[Dataset items]
____________

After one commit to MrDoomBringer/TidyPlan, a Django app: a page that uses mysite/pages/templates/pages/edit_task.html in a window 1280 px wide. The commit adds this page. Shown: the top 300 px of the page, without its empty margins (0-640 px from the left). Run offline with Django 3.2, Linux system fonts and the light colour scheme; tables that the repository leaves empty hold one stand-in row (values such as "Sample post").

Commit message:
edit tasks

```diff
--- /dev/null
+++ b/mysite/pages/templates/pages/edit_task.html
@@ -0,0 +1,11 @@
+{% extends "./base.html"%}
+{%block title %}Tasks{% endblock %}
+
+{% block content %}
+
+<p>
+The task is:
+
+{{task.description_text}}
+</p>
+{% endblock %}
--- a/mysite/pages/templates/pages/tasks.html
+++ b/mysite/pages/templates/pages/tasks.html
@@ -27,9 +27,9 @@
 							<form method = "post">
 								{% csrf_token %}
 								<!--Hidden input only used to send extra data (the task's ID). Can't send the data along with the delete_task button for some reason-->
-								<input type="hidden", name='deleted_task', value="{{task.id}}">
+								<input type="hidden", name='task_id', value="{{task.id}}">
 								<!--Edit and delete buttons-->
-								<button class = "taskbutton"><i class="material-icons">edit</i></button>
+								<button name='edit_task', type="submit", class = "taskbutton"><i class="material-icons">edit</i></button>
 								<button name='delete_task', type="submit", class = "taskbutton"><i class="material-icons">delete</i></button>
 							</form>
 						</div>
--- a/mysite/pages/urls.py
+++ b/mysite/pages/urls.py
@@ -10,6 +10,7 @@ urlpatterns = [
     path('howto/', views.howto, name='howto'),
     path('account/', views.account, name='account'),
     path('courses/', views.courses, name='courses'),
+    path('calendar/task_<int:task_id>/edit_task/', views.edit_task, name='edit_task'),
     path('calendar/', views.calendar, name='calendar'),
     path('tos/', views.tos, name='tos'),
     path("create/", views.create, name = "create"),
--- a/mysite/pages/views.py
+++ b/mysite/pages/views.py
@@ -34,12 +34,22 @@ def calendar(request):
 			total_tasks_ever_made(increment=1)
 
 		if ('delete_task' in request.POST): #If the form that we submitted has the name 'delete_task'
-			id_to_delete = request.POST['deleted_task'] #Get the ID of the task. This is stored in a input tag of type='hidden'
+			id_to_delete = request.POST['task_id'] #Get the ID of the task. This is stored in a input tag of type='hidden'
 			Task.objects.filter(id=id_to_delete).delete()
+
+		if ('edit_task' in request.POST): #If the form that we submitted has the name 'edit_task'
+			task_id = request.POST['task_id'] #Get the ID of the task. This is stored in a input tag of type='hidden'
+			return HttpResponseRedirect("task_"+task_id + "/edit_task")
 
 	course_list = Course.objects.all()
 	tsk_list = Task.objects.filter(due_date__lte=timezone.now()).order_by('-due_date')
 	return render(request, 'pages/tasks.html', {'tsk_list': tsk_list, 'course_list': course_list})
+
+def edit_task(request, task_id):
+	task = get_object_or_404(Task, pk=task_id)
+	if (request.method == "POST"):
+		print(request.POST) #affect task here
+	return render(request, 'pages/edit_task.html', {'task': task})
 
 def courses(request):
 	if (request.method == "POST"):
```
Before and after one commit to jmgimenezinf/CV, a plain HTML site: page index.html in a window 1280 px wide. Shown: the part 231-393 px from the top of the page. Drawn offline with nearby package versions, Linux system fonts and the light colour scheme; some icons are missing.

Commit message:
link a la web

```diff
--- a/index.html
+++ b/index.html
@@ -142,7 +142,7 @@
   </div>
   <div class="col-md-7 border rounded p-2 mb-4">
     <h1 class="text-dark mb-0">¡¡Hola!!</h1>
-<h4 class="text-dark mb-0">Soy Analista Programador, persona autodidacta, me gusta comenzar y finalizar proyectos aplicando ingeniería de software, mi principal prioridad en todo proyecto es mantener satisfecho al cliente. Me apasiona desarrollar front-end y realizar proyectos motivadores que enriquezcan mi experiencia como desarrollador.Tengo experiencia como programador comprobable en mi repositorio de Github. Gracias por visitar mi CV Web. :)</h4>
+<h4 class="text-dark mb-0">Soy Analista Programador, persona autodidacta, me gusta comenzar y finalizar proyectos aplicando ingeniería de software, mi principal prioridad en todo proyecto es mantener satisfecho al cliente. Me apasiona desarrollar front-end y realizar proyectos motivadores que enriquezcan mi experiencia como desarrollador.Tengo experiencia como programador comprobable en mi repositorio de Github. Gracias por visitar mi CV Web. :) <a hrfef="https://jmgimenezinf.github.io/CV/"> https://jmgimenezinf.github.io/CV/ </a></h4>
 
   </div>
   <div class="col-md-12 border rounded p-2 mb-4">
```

____________

Lines that hold "method" are the ones to copy, so pick each out from the data.

(THE ANSWER):
 							<form method = "post">
+	if (request.method == "POST"):
 	if (request.method == "POST"):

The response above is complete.